Rival regimes fight over Comoros
Mail & Guardian Reporter
ALTHOUGH the Comoros Islands have reopened for South African holiday-makers in the wake of Bob Denard’s abortive coup in October, the “Perfume Isles” are still being battered by other political storms.
Political leaders on Moheli Island, one of the largest in the Comoros complex, last weekend announced they no longer recognise two “governments” that are currently fighting to rule the archipelago in the wake of Denard’s
The Indian Ocean Newsletter reports from Paris that an interim administration set up by Prime Minister Mohamed Caabi El Yachroutu after the coup is now being challenged by a “counter- administration” set up with Said Ali Mohamed as a rival prime minister.
The Moheli islanders, disgruntled with the state of confusion, are reported to have called for a campaign of civil disobedience, chased the Moroni-appointed governor off the isle, and set up a citizens’ committee to run their administration.
A petition has been circulated on neighbouring Anjouan Island calling for secession from the Comoros Islands and reunion with France as an overseas territory—- as is the case with Mayotte Island.
The petition is based on a popular perception that ruling elites on the island of Grande Comoros have imposed a form of political and economic hegemony over the archipelago.
Meanwhile, the capital Moroni continues to be torn by the two rival administrations, each claiming to be legal.
Government rivals “obeyed a call from local bigwigs to organise a political meeting on November 20 calling for the El Yachroutu government to resign.
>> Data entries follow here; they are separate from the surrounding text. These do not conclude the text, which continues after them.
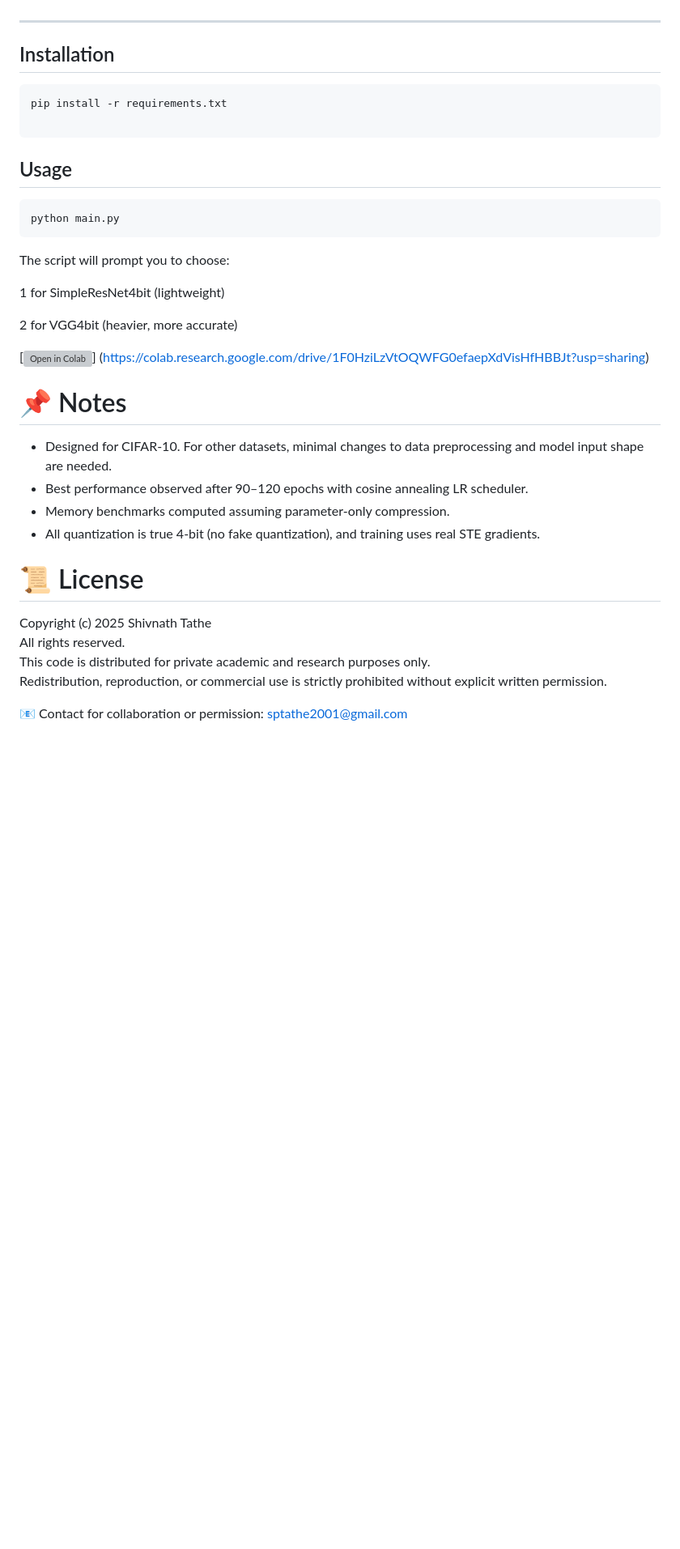
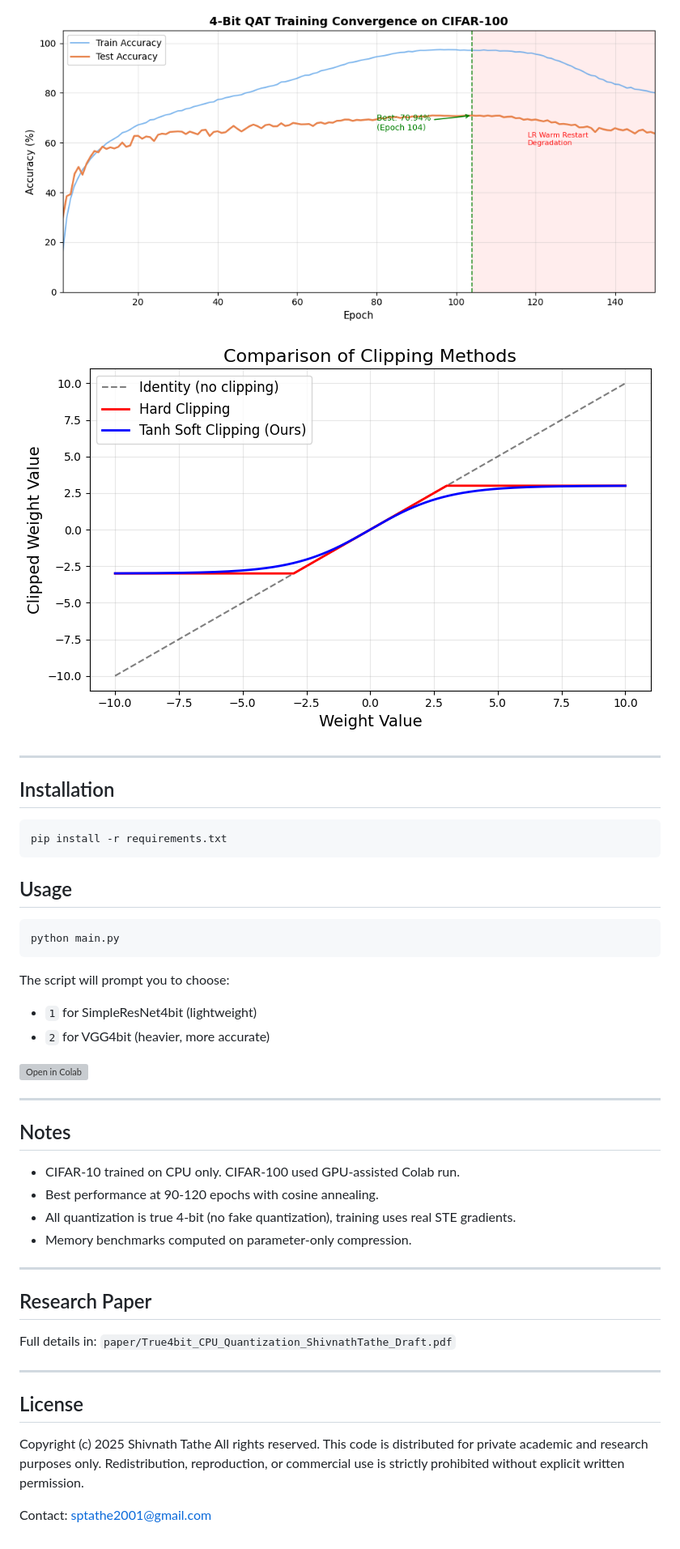
Before and after one commit to shivnathtathe/vgg4bit-and-simpleresnet4bit, a Markdown page: README.md, the part around one of its changes. Shown at 81% size. Rendered like a GitHub page; blank space fills up the shorter version; grey boxes are pictures that could not be loaded.

````diff
--- a/README.md
+++ b/README.md
@@ -139,3 +101,6 @@ The training shows:
+![CIFAR-100 Convergence](results/cifar100_curve.png)
+
+![Tanh vs Hard Clipping](results/tanh_clipping.png)
 
 ---
 
@@ -143,7 +108,6 @@ The training shows:
 
 ```bash
 pip install -r requirements.txt
-
 ```
 
 ## Usage
@@ -151,26 +115,35 @@ pip install -r requirements.txt
 ```bash
 python main.py
 ```
+
 The script will prompt you to choose:
+- `1` for SimpleResNet4bit (lightweight)
+- `2` for VGG4bit (heavier, more accurate)
 
-1 for SimpleResNet4bit (lightweight)
+[![Open in Colab](https://colab.research.google.com/assets/colab-badge.svg)](https://colab.research.google.com/drive/1F0HziLzVtOQWFG0efaepXdVisHfHBBJt?usp=sharing)
 
-2 for VGG4bit (heavier, more accurate)
+---
 
-[![Open in Colab](https://colab.research.google.com/assets/colab-badge.svg)]
-(https://colab.research.google.com/drive/1F0HziLzVtOQWFG0efaepXdVisHfHBBJt?usp=sharing)
+## Notes
 
+- CIFAR-10 trained on CPU only. CIFAR-100 used GPU-assisted Colab run.
+- Best performance at 90-120 epochs with cosine annealing.
+- All quantization is true 4-bit (no fake quantization), training uses real STE gradients.
+- Memory benchmarks computed on parameter-only compression.
 
-# 📌 Notes
-- Designed for CIFAR-10. For other datasets, minimal changes to data preprocessing and model input shape are needed.
-- Best performance observed after 90–120 epochs with cosine annealing LR scheduler.
-- Memory benchmarks computed assuming parameter-only compression.
-- All quantization is true 4-bit (no fake quantization), and training uses real STE gradients.
+---
 
-# 📜 License
+## Research Paper
+
+Full details in: `paper/True4bit_CPU_Quantization_ShivnathTathe_Draft.pdf`
+
+---
+
+## License
+
 Copyright (c) 2025 Shivnath Tathe
 All rights reserved.
 This code is distributed for private academic and research purposes only.
 Redistribution, reproduction, or commercial use is strictly prohibited without explicit written permission.
 
-📧 Contact for collaboration or permission: sptathe2001@gmail.com
+Contact: sptathe2001@gmail.com
````
Also changed, not shown: other parts of README.md (+81 -119 lines).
The meeting scheduled in the capital’s main square was banned by the government,” says the latest edition of the Indian Ocean Newsletter.
The volatile political climate has raised doubts about plans to hold a presidential election on the islands in January.
World Leisure Holidays, a tour company which operates hotels in the Comoros, was unavailable for comment on whether the latest developments on the islands would affect.